When the data below is printed, every line must match exactly and the images must be absent.
>>>>>
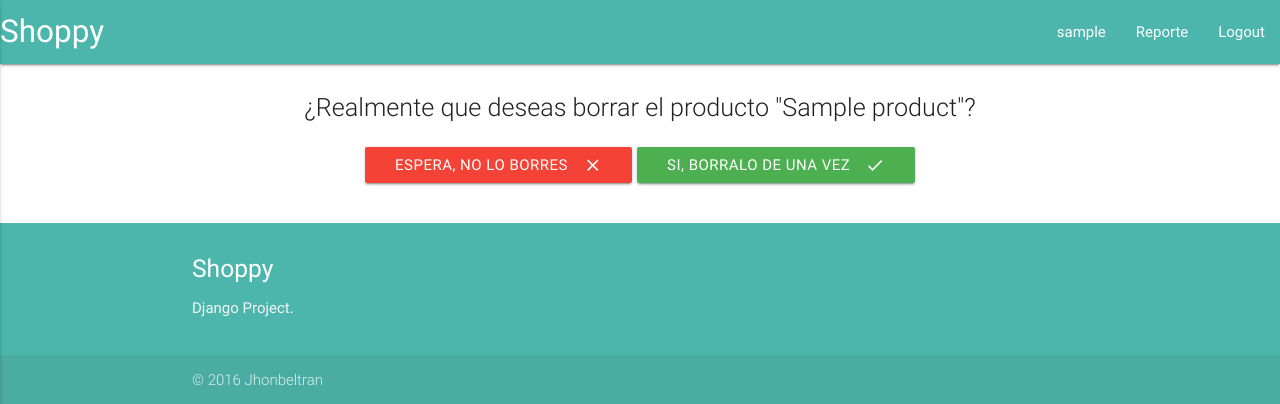
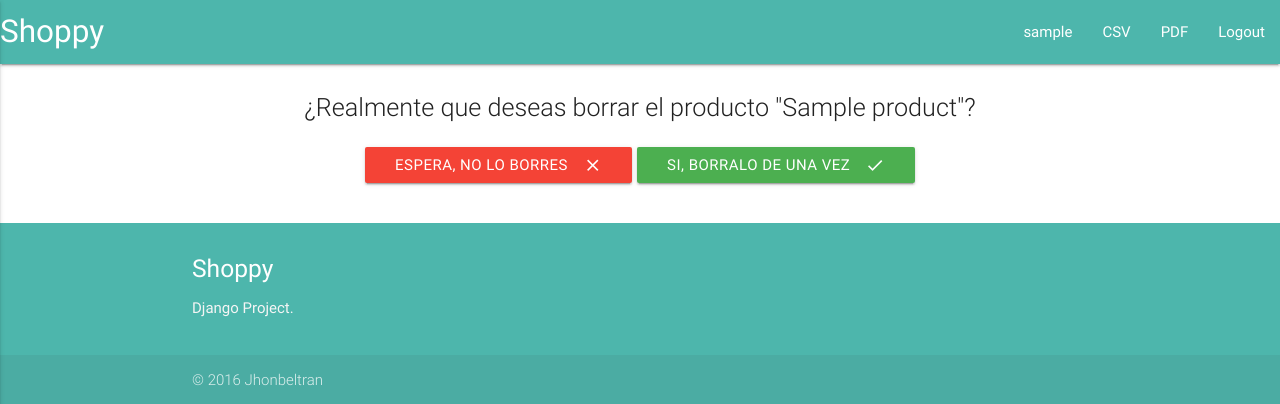
Before and after one commit to jbeltranleon/shoppydjango, a Django app: page /product/delete/1/ in a window 1280 px wide. Shown: the top 404 px of the page. Run offline with Django 3.2, Linux system fonts and the light colour scheme; a user stored in the database is signed in; tables that the repository leaves empty hold one stand-in row (values such as "Sample post"); parts of the project's set-up code (start-up, migrations or seed data) failed here and were passed over; some libraries are stand-ins or nearby versions.

Commit message:
Agrego reporte en CSV

```diff
--- a/products/urls.py
+++ b/products/urls.py
@@ -10,5 +10,6 @@ urlpatterns = [
 		views.ProductUpdate.as_view(), name='edit'),
     url(r'^product/delete/(?P<pk>[0-9]+)/$',
     	views.ProductDelete.as_view(), name='delete'),
-    url(r'^report/$', views.reportPDF, name='reportPDF'),
+    url(r'^report/pdf$', views.reportPDF, name='reportPDF'),
+    url(r'^report/csv$', views.reportCSV, name='reportCSV'),
 ]
--- a/products/views.py
+++ b/products/views.py
@@ -21,6 +21,8 @@ from reportlab.lib.enums import TA_CENTER
 from reportlab.lib import colors
 from reportlab.pdfgen import canvas
 from reportlab.platypus import Paragraph, Table, TableStyle, Image
+
+import csv
 
 class ProductCreate(LoginRequiredMixin, CreateView):
     model = Product
@@ -118,3 +120,21 @@ def reportPDF(request):
     response.write(pdf)
 
     return response
+
+def reportCSV(request):
+    products = Product.objects.order_by('id')
+    fecha = date.today()
+    # Create the HttpResponse object with the appropriate CSV header.
+    response = HttpResponse(content_type='text/csv')
+    response['Content-Disposition'] = 'attachment; filename="Stock_Report.csv"'
+
+    writer = csv.writer(response)
+    writer.writerow(['Shoppy', 'Web Store', fecha])
+    writer.writerow(['NAME', 'CATEGORY', 'PRICE'])
+
+    for product in products:
+        writer.writerow([product.name,
+                        product.category,
+                        product.price,])
+
+    return response
--- a/templates/base.html
+++ b/templates/base.html
@@ -29,7 +29,12 @@
         				</li>
                 <li>
                   {% if user.is_authenticated %}
-                  <a href="{% url 'products:reportPDF' %}">Reporte</a>
+                  <a href="{% url 'products:reportCSV' %}">CSV</a>
+                  {% endif %}
+                </li>
+                <li>
+                  {% if user.is_authenticated %}
+                  <a href="{% url 'products:reportPDF' %}">PDF</a>
                   {% endif %}
                 </li>
         				<li>
@@ -54,7 +59,12 @@
         				</li>
                 <li>
                   {% if user.is_authenticated %}
-                  <a href="{% url 'products:reportPDF' %}">Reporte</a>
+                  <a href="{% url 'products:reportPDF' %}">PDF</a>
+                  {% endif %}
+                </li>
+                <li>
+                  {% if user.is_authenticated %}
+                  <a href="{% url 'products:reportCSV' %}">CSV</a>
                   {% endif %}
                 </li>
         				<li>
```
<<<<<
### Task result
Before and after one commit to jbeltranleon/shoppydjango, a Django app: page /product/delete/1/ in a window 1280 px wide. Shown: the top 404 px of the page. Run offline with Django 3.2, Linux system fonts and the light colour scheme; a user stored in the database is signed in; tables that the repository leaves empty hold one stand-in row (values such as "Sample post"); parts of the project's set-up code (start-up, migrations or seed data) failed here and were passed over; some libraries are stand-ins or nearby versions.

Commit message:
Agrego reporte en CSV

```diff
--- a/products/urls.py
+++ b/products/urls.py
@@ -10,5 +10,6 @@ urlpatterns = [
 		views.ProductUpdate.as_view(), name='edit'),
     url(r'^product/delete/(?P<pk>[0-9]+)/$',
     	views.ProductDelete.as_view(), name='delete'),
-    url(r'^report/$', views.reportPDF, name='reportPDF'),
+    url(r'^report/pdf$', views.reportPDF, name='reportPDF'),
+    url(r'^report/csv$', views.reportCSV, name='reportCSV'),
 ]
--- a/products/views.py
+++ b/products/views.py
@@ -21,6 +21,8 @@ from reportlab.lib.enums import TA_CENTER
 from reportlab.lib import colors
 from reportlab.pdfgen import canvas
 from reportlab.platypus import Paragraph, Table, TableStyle, Image
+
+import csv
 
 class ProductCreate(LoginRequiredMixin, CreateView):
     model = Product
@@ -118,3 +120,21 @@ def reportPDF(request):
     response.write(pdf)
 
     return response
+
+def reportCSV(request):
+    products = Product.objects.order_by('id')
+    fecha = date.today()
+    # Create the HttpResponse object with the appropriate CSV header.
+    response = HttpResponse(content_type='text/csv')
+    response['Content-Disposition'] = 'attachment; filename="Stock_Report.csv"'
+
+    writer = csv.writer(response)
+    writer.writerow(['Shoppy', 'Web Store', fecha])
+    writer.writerow(['NAME', 'CATEGORY', 'PRICE'])
+
+    for product in products:
+        writer.writerow([product.name,
+                        product.category,
+                        product.price,])
+
+    return response
--- a/templates/base.html
+++ b/templates/base.html
@@ -29,7 +29,12 @@
         				</li>
                 <li>
                   {% if user.is_authenticated %}
-                  <a href="{% url 'products:reportPDF' %}">Reporte</a>
+                  <a href="{% url 'products:reportCSV' %}">CSV</a>
+                  {% endif %}
+                </li>
+                <li>
+                  {% if user.is_authenticated %}
+                  <a href="{% url 'products:reportPDF' %}">PDF</a>
                   {% endif %}
                 </li>
         				<li>
@@ -54,7 +59,12 @@
         				</li>
                 <li>
                   {% if user.is_authenticated %}
-                  <a href="{% url 'products:reportPDF' %}">Reporte</a>
+                  <a href="{% url 'products:reportPDF' %}">PDF</a>
+                  {% endif %}
+                </li>
+                <li>
+                  {% if user.is_authenticated %}
+                  <a href="{% url 'products:reportCSV' %}">CSV</a>
                   {% endif %}
                 </li>
         				<li>
```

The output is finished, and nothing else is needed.